      The McNaughtons, of course, have had their share of lessons learned—like the time they were crawling around in tall grass identifying species and plotting them out on a map, when they nearly crossed paths with a lion. "The lion warned us that we were getting a little too close," says Margaret McNaughton, who has managed Sam's lab at the University since 1974. "We never did see it; hearing it was all we needed." Then there was the time their Land Rover bogged down in mud in a
                                
buffalo
An oxpecker rests on an African buffalo. As part of their symbiotic relationship, the bird picks parasites off the buffalo.

remote area, leaving them and the children stuck overnight without food, sleeping bags, or water. Eventually, they were rescued by a group of nuns traveling across the park. "Who would expect to see a Land Rover full of nuns out there in the middle of nowhere?" Margaret McNaughton says. "That's always been a good example to me of how everyday life, even in a very serene place, can be unpredictable."
      For the McNaughtons, however, nothing compares to the Serengeti when the short-grass plains spring to life during the wet season. Grazing mammals are everywhere—with dung beetles on cleanup patrol and predators on stalking detail. "All your senses are just alive," Sam McNaughton says.
      Along with the inspirational scenery, perhaps the only other constant they can bank on is change itself. They have seen rhino and elephant populations decimated by poachers, and watched the African wild dog become extinct from disease. Last year, the elephant population appeared to be making a comeback, but they noticed a drastic drop in the number of buffalo they usually see.
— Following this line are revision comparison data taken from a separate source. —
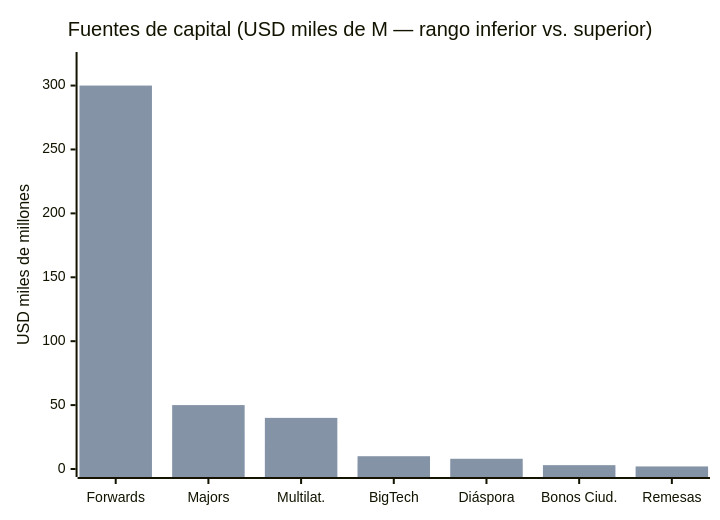
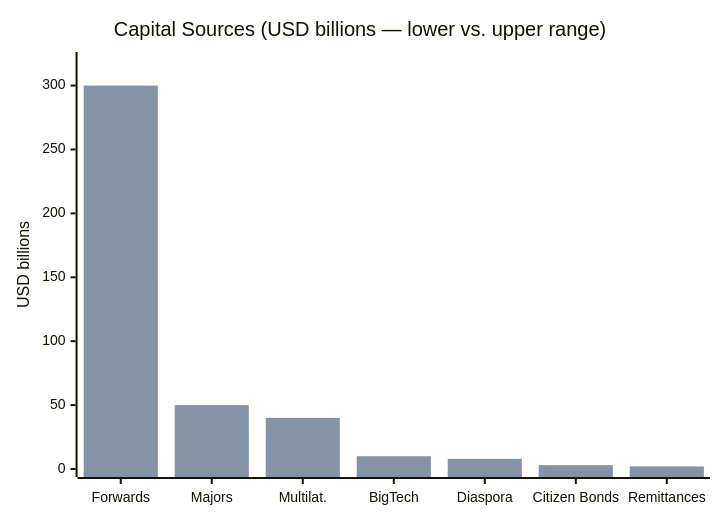
One commit to Venezuela-S-A/venezuela-sa changed the fourth of 6 diagrams in i18n/en/docusaurus-plugin-content-docs/current/02-motor-financiero/inversion-inicial-fuentes.md. Above: the diagram before and after it, drawn with Mermaid. The commit also changed other lines of this file and 127 other files, not shown here.

````diff
--- a/i18n/en/docusaurus-plugin-content-docs/current/02-motor-financiero/inversion-inicial-fuentes.md
+++ b/i18n/en/docusaurus-plugin-content-docs/current/02-motor-financiero/inversion-inicial-fuentes.md
@@ -68,8 +68,8 @@
 ```mermaid
 xychart-beta
-    title "Fuentes de capital (USD miles de M — rango inferior vs. superior)"
-    x-axis ["Forwards", "Majors", "Multilat.", "BigTech", "Diáspora", "Bonos Ciud.", "Remesas"]
-    y-axis "USD miles de millones" 0 --> 320
+    title "Capital Sources (USD billions — lower vs. upper range)"
+    x-axis ["Forwards", "Majors", "Multilat.", "BigTech", "Diaspora", "Citizen Bonds", "Remittances"]
+    y-axis "USD billions" 0 --> 320
     bar [150, 30, 20, 5, 3, 1.5, 1]
     bar [300, 50, 40, 10, 8, 3, 2]
 ```
````
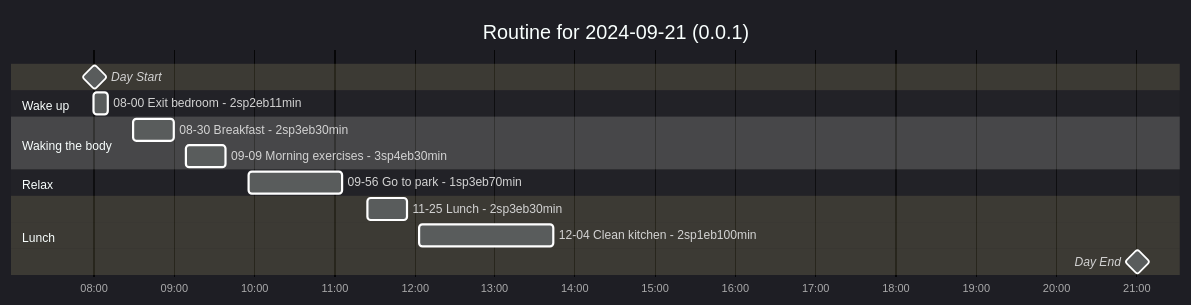
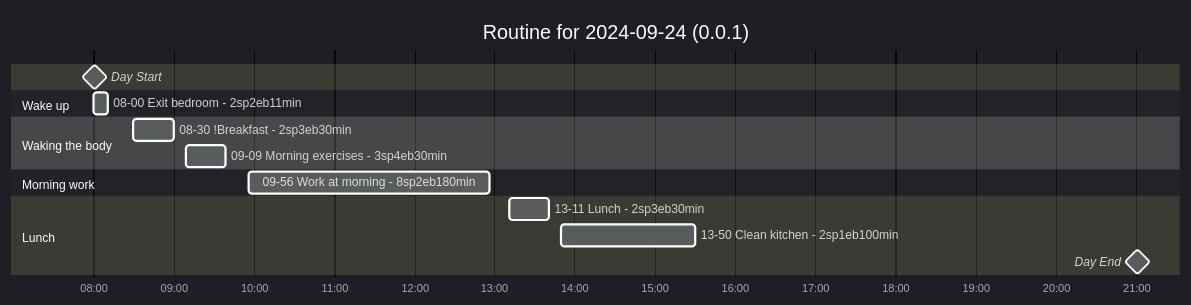
The diagram in readme.org (thisago/routineParser), drawn with Mermaid before and after one commit. The commit also changed other lines of this file and 3 other files, not shown here.

```diff
--- a/readme.org
+++ b/readme.org
@@ -107,25 +105,25 @@
 #+begin_src mermaid :file example.svg
 %%{init: { 'theme': 'dark' } }%%
 gantt
-  title Routine for 2024-09-21 (0.0.1)
+  title Routine for 2024-09-24 (0.0.1)
   dateFormat HH:mm
   axisFormat %H:%M
 
   Day Start : milestone, m1, 08:00, 2m
 
   section Wake up
   08-00 Exit bedroom - 2sp2eb11min : 08:00, 11m
 
   section Waking the body
-  08-30 Breakfast - 2sp3eb30min : 08:30, 30m
+  08-30 !Breakfast - 2sp3eb30min : 08:30, 30m
   09-09 Morning exercises - 3sp4eb30min : 09:09, 30m
 
-  section Relax
-  09-56 Go to park - 1sp3eb70min : 09:56, 70m
+  section Morning work
+  09-56 Work at morning - 8sp2eb180min : 09:56, 180m
 
   section Lunch
-  11-25 Lunch - 2sp3eb30min : 11:25, 30m
-  12-04 Clean kitchen - 2sp1eb100min : 12:04, 100m
+  13-11 Lunch - 2sp3eb30min : 13:11, 30m
+  13-50 Clean kitchen - 2sp1eb100min : 13:50, 100m
 
   Day End : milestone, m2, 21:00, 2m
 #+end_src
```
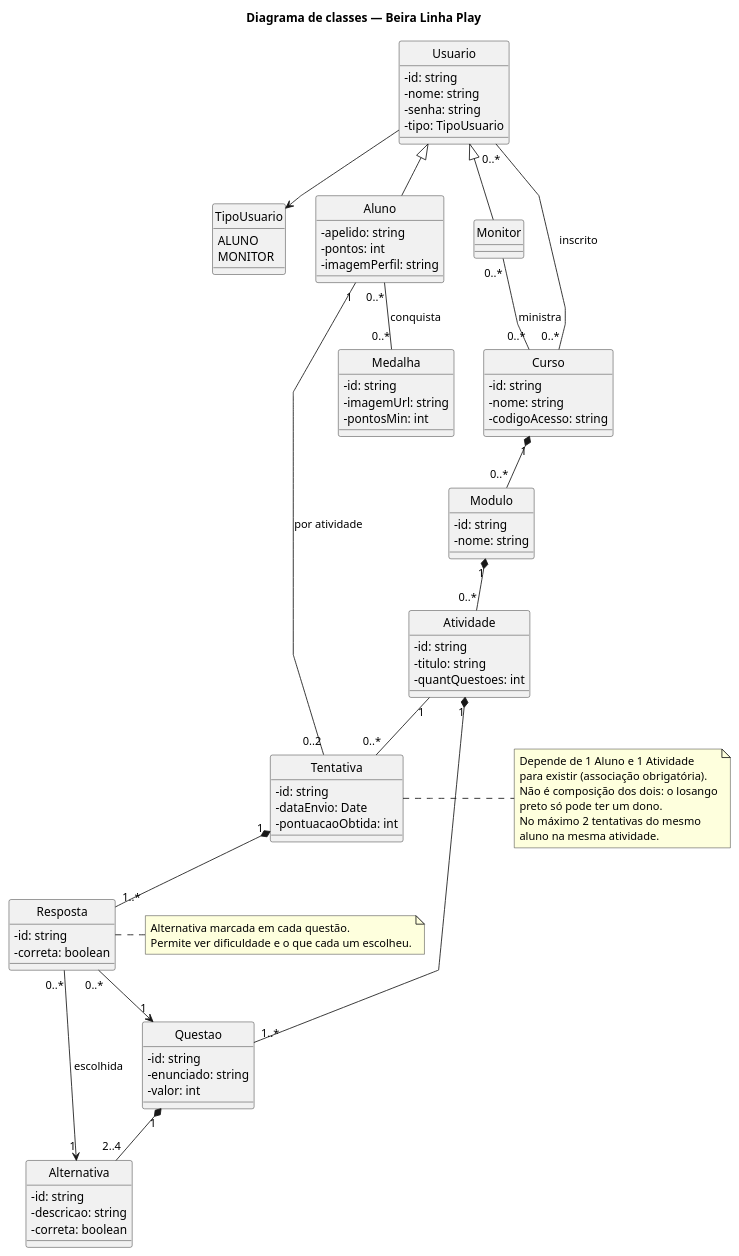
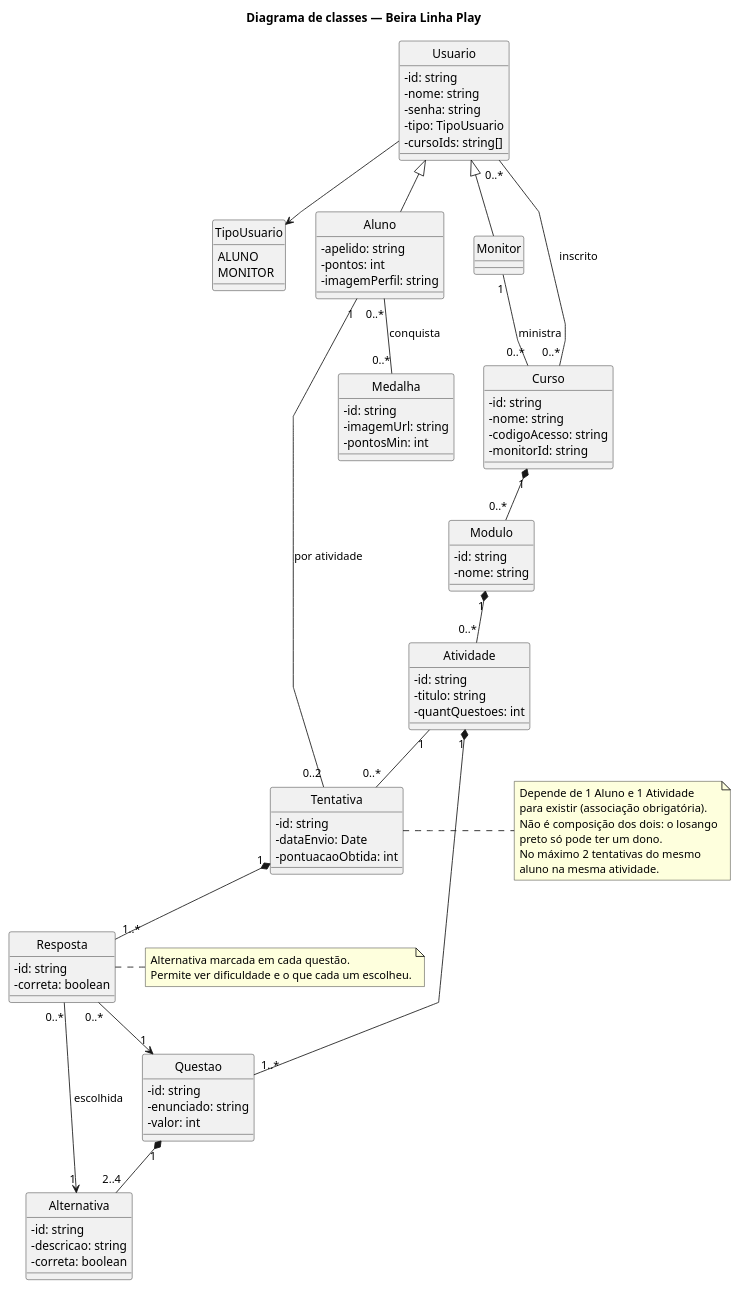
One commit to GustavoA01/react-flow changed the diagram in src/diagrama-classes.puml. Above: the diagram before and after it, drawn with PlantUML. The commit also changed 10 other files, not shown here.

```diff
--- a/src/diagrama-classes.puml
+++ b/src/diagrama-classes.puml
@@ -1,107 +1,109 @@
 @startuml Diagrama_de_classes_Beira_Linha
 title Diagrama de classes — Beira Linha Play
 skinparam classAttributeIconSize 0
 skinparam shadowing false
 skinparam linetype polyline
 hide circle
 
 enum TipoUsuario {
   ALUNO
   MONITOR
 }
 
 class Usuario {
   - id: string
   - nome: string
   - senha: string
   - tipo: TipoUsuario
+  - cursoIds: string[]
 }
 
 class Aluno {
   - apelido: string
   - pontos: int
   - imagemPerfil: string
 }
 
 class Monitor
 
 class Medalha {
   - id: string
   - imagemUrl: string
   - pontosMin: int
 }
 
 class Curso {
   - id: string
   - nome: string
   - codigoAcesso: string
+  - monitorId: string
 }
 
 class Modulo {
   - id: string
   - nome: string
 }
 
 class Atividade {
   - id: string
   - titulo: string
   - quantQuestoes: int
 }
 
 class Questao {
   - id: string
   - enunciado: string
   - valor: int
 }
 
 class Alternativa {
   - id: string
   - descricao: string
   - correta: boolean
 }
 
 class Tentativa {
   - id: string
   - dataEnvio: Date
   - pontuacaoObtida: int
 }
 
 class Resposta {
   - id: string
   - correta: boolean
 }
 
 Usuario <|-- Aluno
 Usuario <|-- Monitor
 Usuario --> TipoUsuario
 
 Usuario "0..*" -- "0..*" Curso : inscrito
-Monitor "0..*" -- "0..*" Curso : ministra
+Monitor "1" -- "0..*" Curso : ministra
 Aluno "0..*" -- "0..*" Medalha : conquista
 
 Curso "1" *-- "0..*" Modulo
 Modulo "1" *-- "0..*" Atividade
 Atividade "1" *-- "1..*" Questao
 Questao "1" *-- "2..4" Alternativa
 
 Aluno "1" -- "0..2" Tentativa : por atividade
 Atividade "1" -- "0..*" Tentativa
 Tentativa "1" *-- "1..*" Resposta
 Resposta "0..*" --> "1" Questao
 Resposta "0..*" --> "1" Alternativa : escolhida
 
 note right of Tentativa
   Depende de 1 Aluno e 1 Atividade
   para existir (associação obrigatória).
   Não é composição dos dois: o losango
   preto só pode ter um dono.
   No máximo 2 tentativas do mesmo
   aluno na mesma atividade.
 end note
 
 note right of Resposta
   Alternativa marcada em cada questão.
   Permite ver dificuldade e o que cada um escolheu.
 end note
 
 @enduml
```
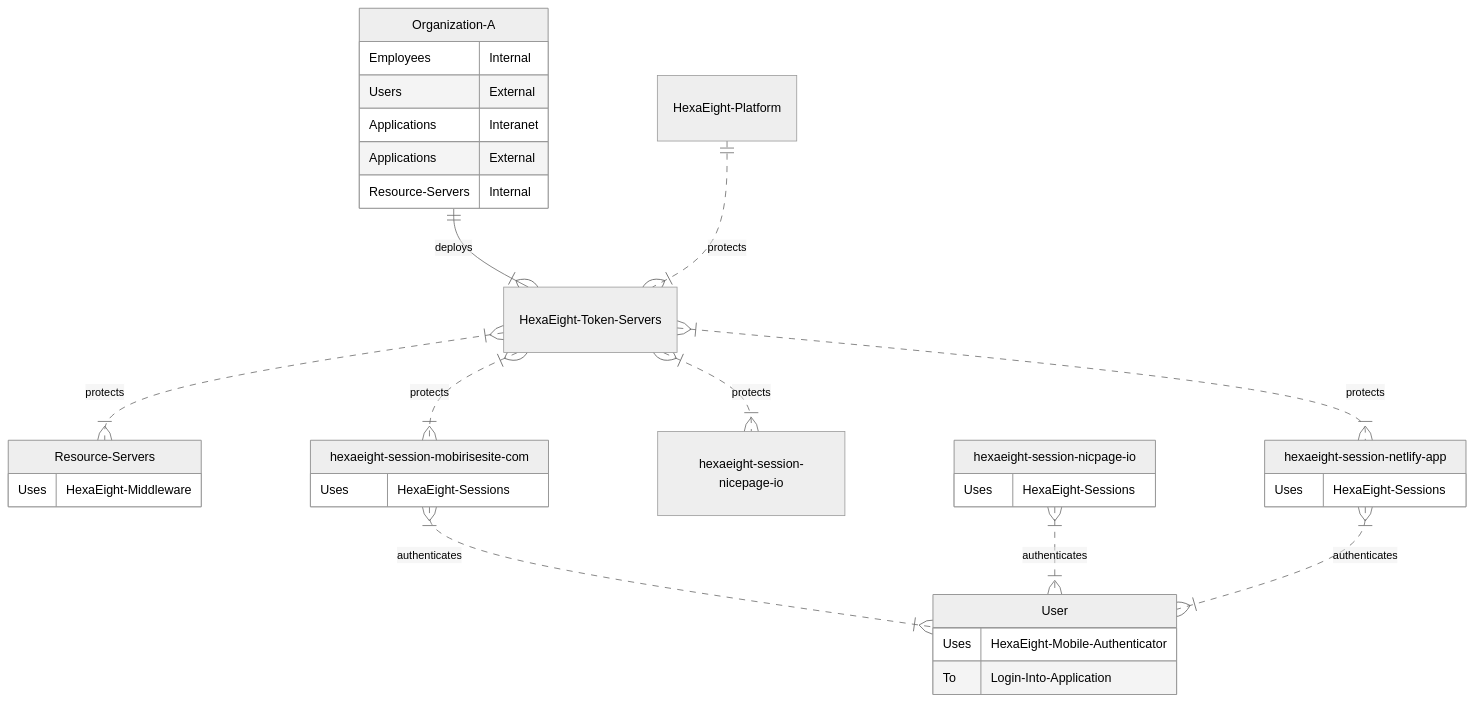
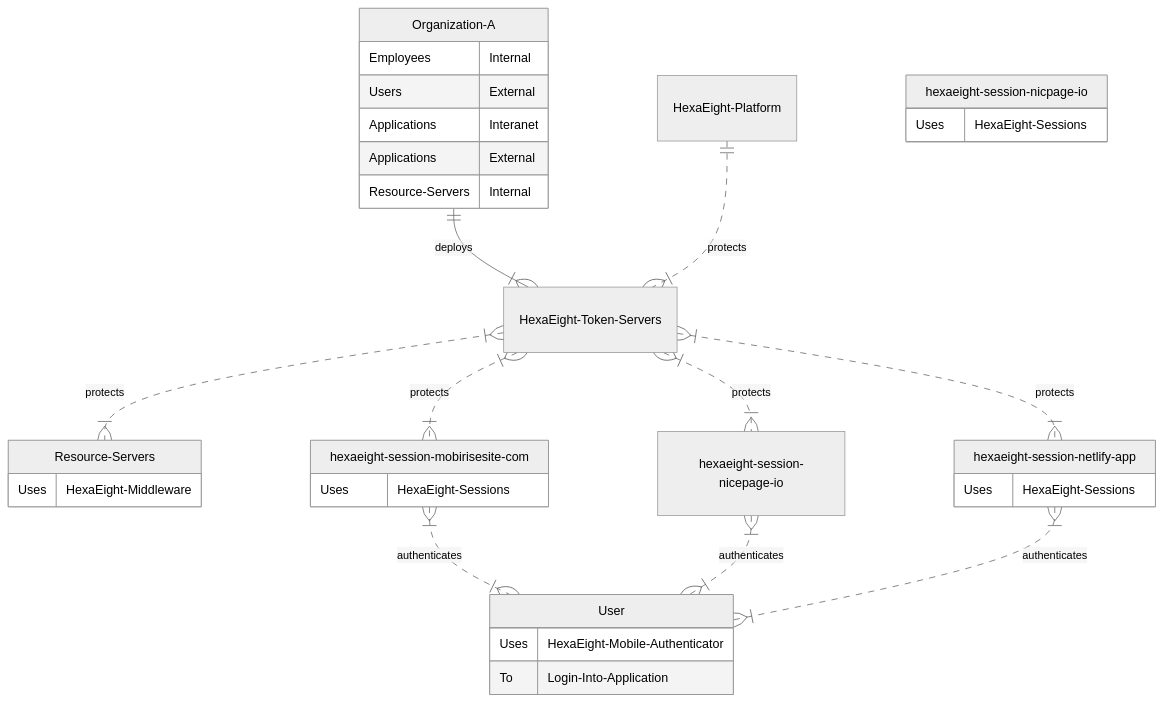
One commit to HexaEightTeam/session-js-spa-https changed the second of 2 diagrams in README.md. Above: the diagram before and after it, drawn with Mermaid (neutral theme).

````diff
--- a/README.md
+++ b/README.md
@@ -82,36 +82,36 @@
 ```mermaid
 erDiagram
     Organization-A ||--|{ HexaEight-Token-Servers : deploys
         Organization-A {
         Employees Internal
         Users External
         Applications Interanet
 	Applications External
 	Resource-Servers Internal
 	}
 	HexaEight-Platform ||..|{ HexaEight-Token-Servers : protects
 	HexaEight-Token-Servers }|..|{ Resource-Servers : protects
         Resource-Servers {
         Uses HexaEight-Middleware
 	}
 	HexaEight-Token-Servers }|..|{ hexaeight-session-mobirisesite-com : protects
         hexaeight-session-mobirisesite-com{
 	Uses HexaEight-Sessions
 	}
 	HexaEight-Token-Servers }|..|{ hexaeight-session-nicepage-io : protects
         hexaeight-session-nicpage-io{
 	Uses HexaEight-Sessions
 	}
 	HexaEight-Token-Servers }|..|{ hexaeight-session-netlify-app : protects
         hexaeight-session-netlify-app{
 	Uses HexaEight-Sessions
 	}
 	hexaeight-session-mobirisesite-com }|..|{ User : authenticates
-	hexaeight-session-nicpage-io }|..|{ User : authenticates
+	hexaeight-session-nicepage-io }|..|{ User : authenticates
 	hexaeight-session-netlify-app }|..|{ User : authenticates
 	User{
 	Uses HexaEight-Mobile-Authenticator
 	To   Login-Into-Application
 	}
 
 ```
````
Thanks to El Nino, the Serengeti had its heaviest rainfall on record in 1998. In turn, the northern soil was totally saturated, affecting the productivity of the grasses; the short-grass plains remained a food source for much longer than normal, allowing the wildebeest to extend their stay there. One year, annual grasses will be abundant; the next, perennial grasses will flourish. "Every year is different," Margaret McNaughton says. "One thing that's always impressed me is the ability of the ecosystem to heal itself."
      Their attentiveness to the surroundings and their patience have paid off as well. They spend hours in the field just observing, using a spotting scope, for instance, to track the wildebeests' movements and diets. Experimentation also led to the discovery of hot spots, nutritionally bountiful areas where animals congregate even during the driest of times. "We found the grasses have important nutrients in them, minerals like calcium, phosphorous, and sodium that are essential to females that are pregnant or lactating, and young growing animals," Sam McNaughton says.

                 


Continued on page 6
Continued on page 7
Back to page 4
Back to page 3
Back to page 2
Back to page 1



Main Home Page Contents Chancellor's Message Opening Remarks
In Basket Drinking to Excess Grassland Guru Y2K on Campus
A Sense of Belonging Quad Angles Campaign News University Place
Student Center Staff Circle Faculty Focus Alumni News/Notes
View From The Hill


E-mail the magazine
E-mail the web guy
SYRACUSE UNIVERSITY MAGAZINE
820 Comstock Ave., Rm. 308
Syracuse, NY 13244-5040